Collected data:

-=-=-

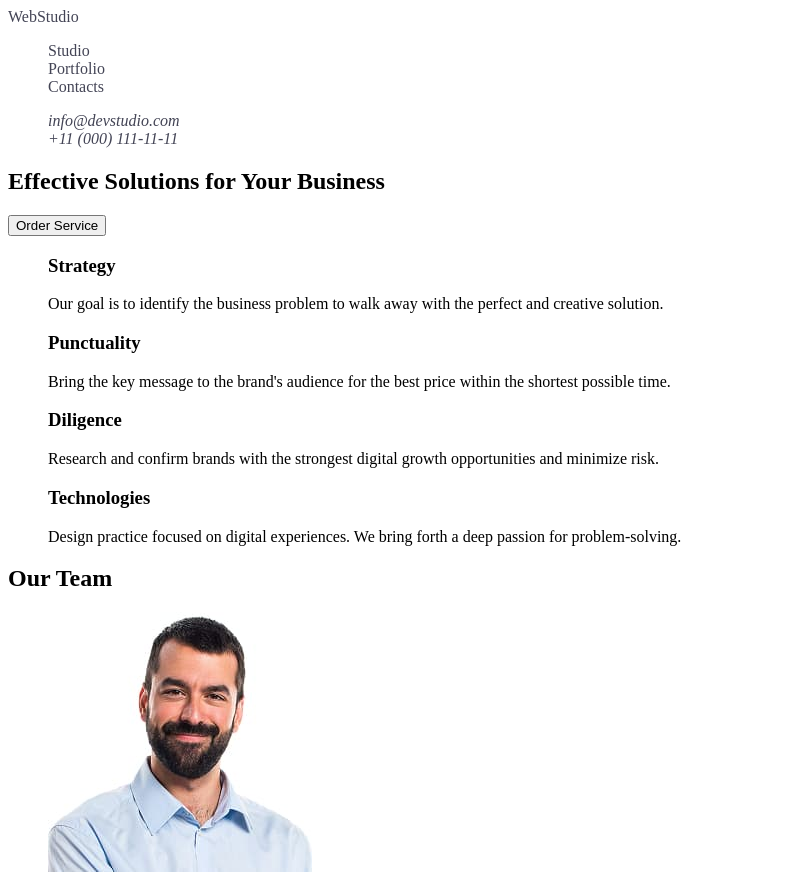
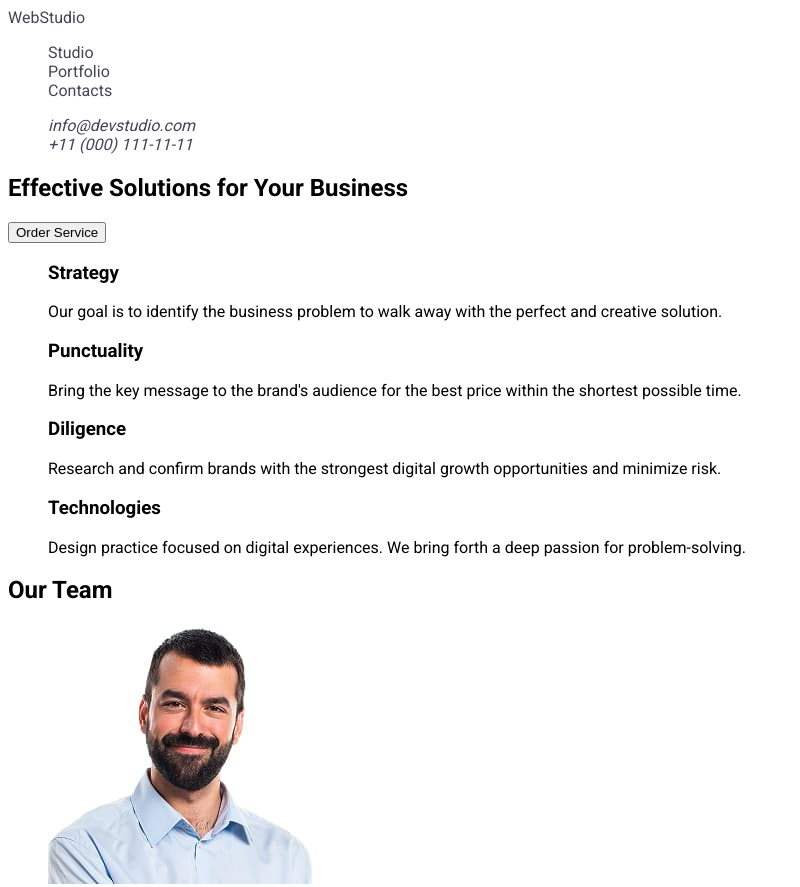
Before and after one commit to tokareva-stacy/goit-markup-hw-02, a plain HTML site: page index.html in a window 1280 px wide. Shown: the top 887 px of the page, without its empty margins (0-800 px from the left). Drawn offline with Linux system fonts and the light colour scheme.

Commit message:
add fonts

```diff
--- a/css/styles.css
+++ b/css/styles.css
@@ -1,3 +1,6 @@
+body {
+    font-family: 'Roboto', sans-serif;
+}
 ul {
     list-style-type: none;
 }
--- a/index.html
+++ b/index.html
@@ -5,10 +5,18 @@
     <meta name="viewport" content="width=device-width, initial-scale=1.0" />
     <title>Document</title>
     <link rel="stylesheet" href="css/styles.css" />
+    <!-- Roboto font -->
     <link rel="preconnect" href="https://fonts.googleapis.com" />
     <link rel="preconnect" href="https://fonts.gstatic.com" crossorigin />
     <link
       href="https://fonts.googleapis.com/css2?family=Roboto:wght@400;500;700&display=swap"
+      rel="stylesheet"
+    />
+    <!-- Raleway font -->
+    <link rel="preconnect" href="https://fonts.googleapis.com" />
+    <link rel="preconnect" href="https://fonts.gstatic.com" crossorigin />
+    <link
+      href="https://fonts.googleapis.com/css2?family=Raleway:wght@700&display=swap"
       rel="stylesheet"
     />
   </head>
```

-=-=-

Return every entry word for word, minus the pictures.

### [EXERCISE SOLUTION]
Before and after one commit to tokareva-stacy/goit-markup-hw-02, a plain HTML site: page index.html in a window 1280 px wide. Shown: the top 887 px of the page, without its empty margins (0-800 px from the left). Drawn offline with Linux system fonts and the light colour scheme.

Commit message:
add fonts

```diff
--- a/css/styles.css
+++ b/css/styles.css
@@ -1,3 +1,6 @@
+body {
+    font-family: 'Roboto', sans-serif;
+}
 ul {
     list-style-type: none;
 }
--- a/index.html
+++ b/index.html
@@ -5,10 +5,18 @@
     <meta name="viewport" content="width=device-width, initial-scale=1.0" />
     <title>Document</title>
     <link rel="stylesheet" href="css/styles.css" />
+    <!-- Roboto font -->
     <link rel="preconnect" href="https://fonts.googleapis.com" />
     <link rel="preconnect" href="https://fonts.gstatic.com" crossorigin />
     <link
       href="https://fonts.googleapis.com/css2?family=Roboto:wght@400;500;700&display=swap"
+      rel="stylesheet"
+    />
+    <!-- Raleway font -->
+    <link rel="preconnect" href="https://fonts.googleapis.com" />
+    <link rel="preconnect" href="https://fonts.gstatic.com" crossorigin />
+    <link
+      href="https://fonts.googleapis.com/css2?family=Raleway:wght@700&display=swap"
       rel="stylesheet"
     />
   </head>
```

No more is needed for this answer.